The experiences of this period…led me to adopt a theory of life, very unlike that on which I had before I acted, and having much in common with what at that time I certainly had never heard of, the anti-self- consciousness theory of Carlyle. I never, indeed, wavered in the conviction that happiness is the test of all rules of conduct, and the end of life. But I now thought that this end was only to be attained by not making it the direct end. Those only are happy (I thought) who have their minds fixed on some object other than their own happiness; on the happiness of others, on the improvement of mankind, even on some art or pursuit, followed not as a means, but as itself an ideal end.

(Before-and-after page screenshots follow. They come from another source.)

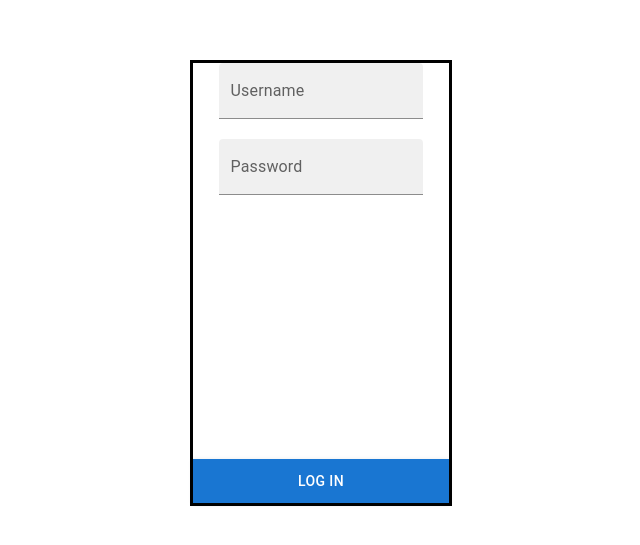
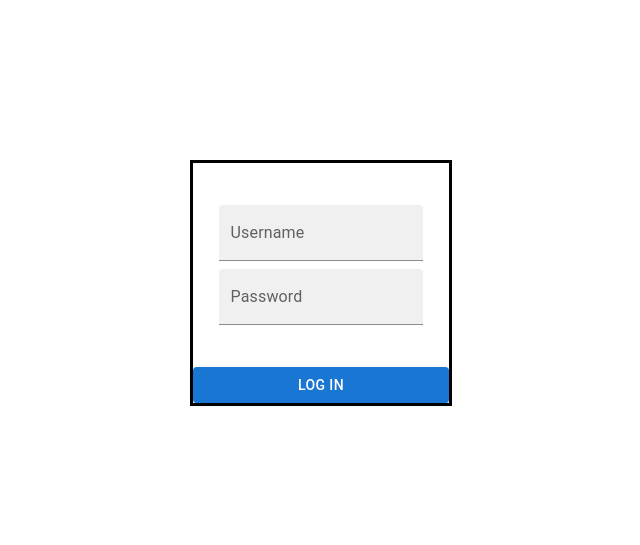
Before and after one commit to Mbickne1/481-Final-Project, a React (Create React App) app in the folder src/client/: page / in a window 1280 px wide. Shown: the part 117-662 px from the top of the page, without its empty margins (319-959 px from the left). Built offline with nearby package versions, Linux system fonts and the light colour scheme.

Commit message:
Added some styles to the Login Screen

```diff
--- a/src/client/src/Components/Main/LoginView/LoginView.module.css
+++ b/src/client/src/Components/Main/LoginView/LoginView.module.css
@@ -1,19 +1,20 @@
 .container {
     display: flex;
     width: 20%;
-    height: 55%;
+    height: 30%;
     margin: auto;
     border: 3px solid black;
+
     flex-direction: column;
     justify-content: center;
-    align-content: center;
     align-self: center;
 }
 
 .fieldContainer {
     display: flex;
     width: 100%;
-    height: 30%;
+    height: 50%;
+    margin-top: auto;
     flex-direction: column;
     justify-content: space-between;
     align-items: center;
@@ -21,6 +22,12 @@
 
 .buttonContainer {
     width: 100%;
-    height: 10%;
+    height: 15%;
     margin-top: auto;
 }
+
+.login {
+    width: 100%;
+    height: 100%;
+    border-radius: 0;
+}
--- a/src/client/src/Components/Main/LoginView/index.js
+++ b/src/client/src/Components/Main/LoginView/index.js
@@ -19,7 +19,7 @@ const LoginView = (props) => {
                 <TextField variant='filled' style={{width: '80%'}} label='Password'></TextField>
             </div>
             <div className={styles.buttonContainer}>
-                <Button onClick={handleClick} variant='contained' style={{width: '100%', height: '100%', borderRadius: '0'}}>
+                <Button onClick={handleClick} variant='contained' className={styles.login}>
                     Log In
                 </Button>
             </div>
```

Aiming thus at something else, they find happiness by the way.
- John Stuart Mill, Autobiography.